### Task statement
The task calls for each line of the records below in which the word "alineación" appears.

### Provided data
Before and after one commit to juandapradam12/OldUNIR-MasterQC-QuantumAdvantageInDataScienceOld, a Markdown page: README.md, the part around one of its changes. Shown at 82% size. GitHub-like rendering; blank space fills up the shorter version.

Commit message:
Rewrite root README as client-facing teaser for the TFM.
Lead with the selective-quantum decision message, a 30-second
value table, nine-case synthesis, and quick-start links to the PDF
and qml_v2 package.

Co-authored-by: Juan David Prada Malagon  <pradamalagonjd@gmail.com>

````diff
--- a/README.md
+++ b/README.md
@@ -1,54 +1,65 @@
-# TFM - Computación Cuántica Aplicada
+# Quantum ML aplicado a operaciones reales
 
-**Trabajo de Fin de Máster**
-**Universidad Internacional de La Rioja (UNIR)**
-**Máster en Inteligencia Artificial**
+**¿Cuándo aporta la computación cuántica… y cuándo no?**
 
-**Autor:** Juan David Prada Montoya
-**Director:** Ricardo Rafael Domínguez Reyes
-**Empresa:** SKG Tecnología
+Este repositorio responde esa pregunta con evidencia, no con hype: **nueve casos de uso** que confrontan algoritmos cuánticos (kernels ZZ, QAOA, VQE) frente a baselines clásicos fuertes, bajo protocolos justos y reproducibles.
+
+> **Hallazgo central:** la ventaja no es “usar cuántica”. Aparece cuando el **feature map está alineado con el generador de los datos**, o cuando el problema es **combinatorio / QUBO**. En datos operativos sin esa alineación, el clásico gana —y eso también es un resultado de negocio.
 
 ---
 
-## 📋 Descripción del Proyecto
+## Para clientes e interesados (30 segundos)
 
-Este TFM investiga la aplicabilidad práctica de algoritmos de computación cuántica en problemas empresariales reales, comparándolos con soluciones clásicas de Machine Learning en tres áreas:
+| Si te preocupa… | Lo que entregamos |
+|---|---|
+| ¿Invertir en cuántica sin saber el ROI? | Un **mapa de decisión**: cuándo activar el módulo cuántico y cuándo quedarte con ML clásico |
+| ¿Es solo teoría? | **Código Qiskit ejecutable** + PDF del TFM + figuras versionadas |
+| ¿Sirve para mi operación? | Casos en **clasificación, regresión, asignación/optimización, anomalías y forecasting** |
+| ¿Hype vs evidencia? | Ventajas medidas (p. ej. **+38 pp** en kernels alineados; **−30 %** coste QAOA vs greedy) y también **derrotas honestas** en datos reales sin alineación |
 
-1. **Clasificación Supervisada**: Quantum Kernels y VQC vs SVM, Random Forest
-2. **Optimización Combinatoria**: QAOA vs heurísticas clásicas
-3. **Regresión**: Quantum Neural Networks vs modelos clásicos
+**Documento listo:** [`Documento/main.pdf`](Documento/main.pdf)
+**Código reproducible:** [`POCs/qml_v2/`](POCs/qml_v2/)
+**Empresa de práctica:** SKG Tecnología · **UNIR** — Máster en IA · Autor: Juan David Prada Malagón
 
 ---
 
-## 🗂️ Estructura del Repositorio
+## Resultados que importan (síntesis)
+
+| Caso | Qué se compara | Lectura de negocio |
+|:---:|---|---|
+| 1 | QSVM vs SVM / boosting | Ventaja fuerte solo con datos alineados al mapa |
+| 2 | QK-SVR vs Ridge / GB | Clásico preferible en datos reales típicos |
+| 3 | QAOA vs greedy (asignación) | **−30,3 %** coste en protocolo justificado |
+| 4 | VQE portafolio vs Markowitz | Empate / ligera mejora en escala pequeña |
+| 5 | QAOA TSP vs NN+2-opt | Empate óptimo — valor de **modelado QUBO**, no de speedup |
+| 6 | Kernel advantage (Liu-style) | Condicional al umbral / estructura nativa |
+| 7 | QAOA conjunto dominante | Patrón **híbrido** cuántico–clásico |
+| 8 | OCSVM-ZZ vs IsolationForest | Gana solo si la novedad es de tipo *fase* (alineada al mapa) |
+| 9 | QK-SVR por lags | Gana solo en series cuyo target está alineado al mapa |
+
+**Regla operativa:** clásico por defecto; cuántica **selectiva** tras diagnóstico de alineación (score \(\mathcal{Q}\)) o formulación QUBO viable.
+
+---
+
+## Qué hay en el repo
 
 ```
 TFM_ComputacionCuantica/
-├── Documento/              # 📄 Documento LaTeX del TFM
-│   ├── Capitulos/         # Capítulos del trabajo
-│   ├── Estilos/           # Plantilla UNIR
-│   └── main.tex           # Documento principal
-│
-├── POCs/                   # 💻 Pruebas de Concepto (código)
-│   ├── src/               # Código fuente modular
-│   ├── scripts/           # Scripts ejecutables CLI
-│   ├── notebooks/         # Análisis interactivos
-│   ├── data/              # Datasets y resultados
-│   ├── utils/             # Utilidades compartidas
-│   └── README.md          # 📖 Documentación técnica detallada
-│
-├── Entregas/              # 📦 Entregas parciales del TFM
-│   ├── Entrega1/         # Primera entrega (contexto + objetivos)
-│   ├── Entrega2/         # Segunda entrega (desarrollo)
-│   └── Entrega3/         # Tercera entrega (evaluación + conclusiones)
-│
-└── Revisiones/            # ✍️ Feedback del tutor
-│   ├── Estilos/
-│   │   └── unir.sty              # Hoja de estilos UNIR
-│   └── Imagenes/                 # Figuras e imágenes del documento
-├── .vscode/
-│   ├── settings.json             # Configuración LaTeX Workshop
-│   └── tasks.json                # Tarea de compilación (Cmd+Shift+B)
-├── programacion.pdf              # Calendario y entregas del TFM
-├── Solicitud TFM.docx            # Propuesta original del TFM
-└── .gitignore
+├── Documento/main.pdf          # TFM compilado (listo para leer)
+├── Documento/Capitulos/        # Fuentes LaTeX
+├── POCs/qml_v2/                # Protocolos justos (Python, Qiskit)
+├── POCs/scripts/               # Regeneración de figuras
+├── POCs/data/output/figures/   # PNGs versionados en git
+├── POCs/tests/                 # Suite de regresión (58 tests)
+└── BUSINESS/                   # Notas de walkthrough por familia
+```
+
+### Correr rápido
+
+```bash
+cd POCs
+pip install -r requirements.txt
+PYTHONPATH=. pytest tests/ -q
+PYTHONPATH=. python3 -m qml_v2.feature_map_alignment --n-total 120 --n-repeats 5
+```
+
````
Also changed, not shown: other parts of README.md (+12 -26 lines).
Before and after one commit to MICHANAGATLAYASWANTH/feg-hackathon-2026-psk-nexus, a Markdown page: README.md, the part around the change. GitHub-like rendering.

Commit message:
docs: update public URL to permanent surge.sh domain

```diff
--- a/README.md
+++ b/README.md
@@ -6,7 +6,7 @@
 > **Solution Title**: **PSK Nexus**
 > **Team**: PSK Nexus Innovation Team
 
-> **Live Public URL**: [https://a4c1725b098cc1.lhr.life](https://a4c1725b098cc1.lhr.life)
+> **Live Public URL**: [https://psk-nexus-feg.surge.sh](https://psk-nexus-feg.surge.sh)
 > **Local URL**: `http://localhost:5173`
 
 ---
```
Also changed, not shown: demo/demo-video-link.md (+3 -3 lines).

### Output of the exercise
+> **Hallazgo central:** la ventaja no es “usar cuántica”. Aparece cuando el **feature map está alineado con el generador de los datos**, o cuando el problema es **combinatorio / QUBO**. En datos operativos sin esa alineación, el clásico gana —y eso también es un resultado de negocio.
+| ¿Hype vs evidencia? | Ventajas medidas (p. ej. **+38 pp** en kernels alineados; **−30 %** coste QAOA vs greedy) y también **derrotas honestas** en datos reales sin alineación |
+**Regla operativa:** clásico por defecto; cuántica **selectiva** tras diagnóstico de alineación (score \(\mathcal{Q}\)) o formulación QUBO viable.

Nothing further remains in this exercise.